“Gilles Brassard is the first Canadian to receive the Wolf Prize in Physics, considered one of the most prestigious awards after the Nobel Prize. Presenting the recipients of international awards to the general public and the upcoming generation of researchers contributes to the recognition of the excellence of the science carried out in Québec. I would like us to be as proud of our scientists as we are of our artists and athletes.”
– Rémi Quirion, Chief Scientist of Québec
“It is essential to support our research elite in physics, mathematics and computer science, of which Gilles Brassard is a member, because we cannot be certain today what use their achievements will have tomorrow. I am proud to see such a rigorous and visionary researcher, who manipulates the most complex theoretical concepts with ease, and even joy, receive this prestigious international distinction. I am also honoured to count Gilles among the recipients of the Prix d’excellence du FRQNT.”

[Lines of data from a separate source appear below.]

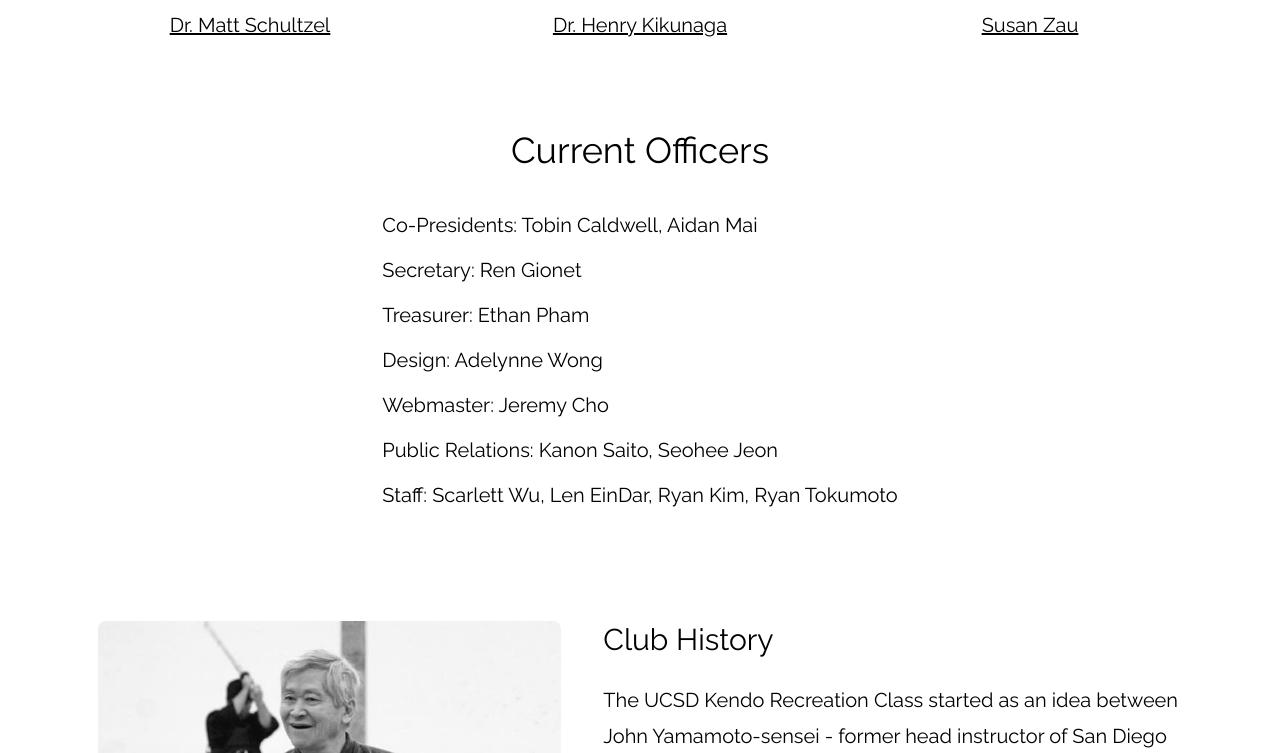
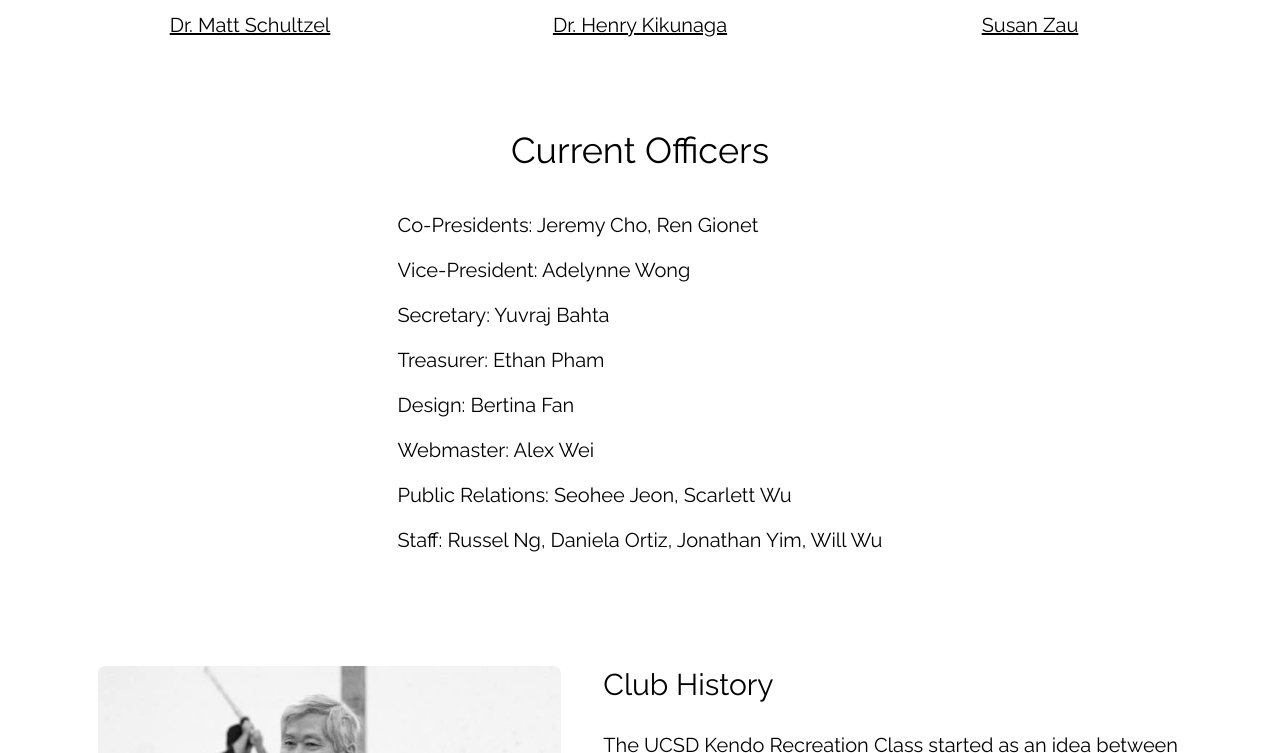
Before and after one commit to Lidican/kendowebsite, a plain HTML site: page about.html in a window 1280 px wide. Shown: the part 2048-2801 px from the top of the page. Drawn offline with nearby package versions, Linux system fonts and the light colour scheme.

Commit message:
updated board members and fixed some location details

```diff
--- a/about.html
+++ b/about.html
@@ -94,7 +94,7 @@ body, html {
                 The Kendo Recreation Class is offered through the UCSD Recreation Department. It's a great way for beginners to learn kendo from experienced practitioners in a welcoming environment!
             </h4></p>
             <p><h4>
-                Practice is held every Saturday from 12PM to 2PM in the Rec Gym. We welcome everyone regardless of skill level! For more information on joining the club, visit our <a href="join.html">Join</a> page.
+                Practice is held every Saturday from 12PM to 2PM in the Main Gym. We welcome everyone regardless of skill level! For more information on joining the club, visit our <a href="join.html">Join</a> page.
             </h4></p>
         </div>
         <div class="w3-col m6" style="width:auto !important; display:inline-block;float:none !important;padding:0px 30px;">
@@ -156,13 +156,14 @@ body, html {
         <h1>Current Officers</h1>
         <div class="w3-col m6" style="display:inline-block;width:auto;float:none;">
             <h4 style="text-align:left; line-height:25px;">
-                <p>Co-Presidents: Tobin Caldwell, Aidan Mai</p>
-                <p>Secretary: Ren Gionet</p>
+                <p>Co-Presidents: Jeremy Cho, Ren Gionet</p>
+                <p>Vice-President: Adelynne Wong</p>
+                <p>Secretary: Yuvraj Bahta</p>
                 <p>Treasurer: Ethan Pham</p>
-                <p>Design: Adelynne Wong</p>
-                <p>Webmaster: Jeremy Cho</p>
-                <p>Public Relations: Kanon Saito, Seohee Jeon</p>
-                <p>Staff: Scarlett Wu, Len EinDar, Ryan Kim, Ryan Tokumoto</p>
+                <p>Design: Bertina Fan</p>
+                <p>Webmaster: Alex Wei</p>
+                <p>Public Relations: Seohee Jeon, Scarlett Wu</p>
+                <p>Staff: Russel Ng, Daniela Ortiz, Jonathan Yim, Will Wu</p>
             </h4>
         </div>
     </div>
```
Also changed, not shown: yay.txt (deleted).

– Maryse Lassonde, Scientific Director, FRQNT
About the Wolf Prizes
Since 1978, four Wolf Prizes have been awarded annually in the Sciences (chemistry, mathematics, medicine, physics) and one in the Arts. The Wolf Prizes recognize outstanding achievements of scientists and artists “in the interest of mankind and friendly relations among peoples, irrespective of nationality, race, color, religion, sex or political views.” In 40 years, more than 330 scientists and artists from 45 countries have been awarded a Wolf Prize.
Director of Communications and Knowledge Mobilization
Fonds de recherche du Québec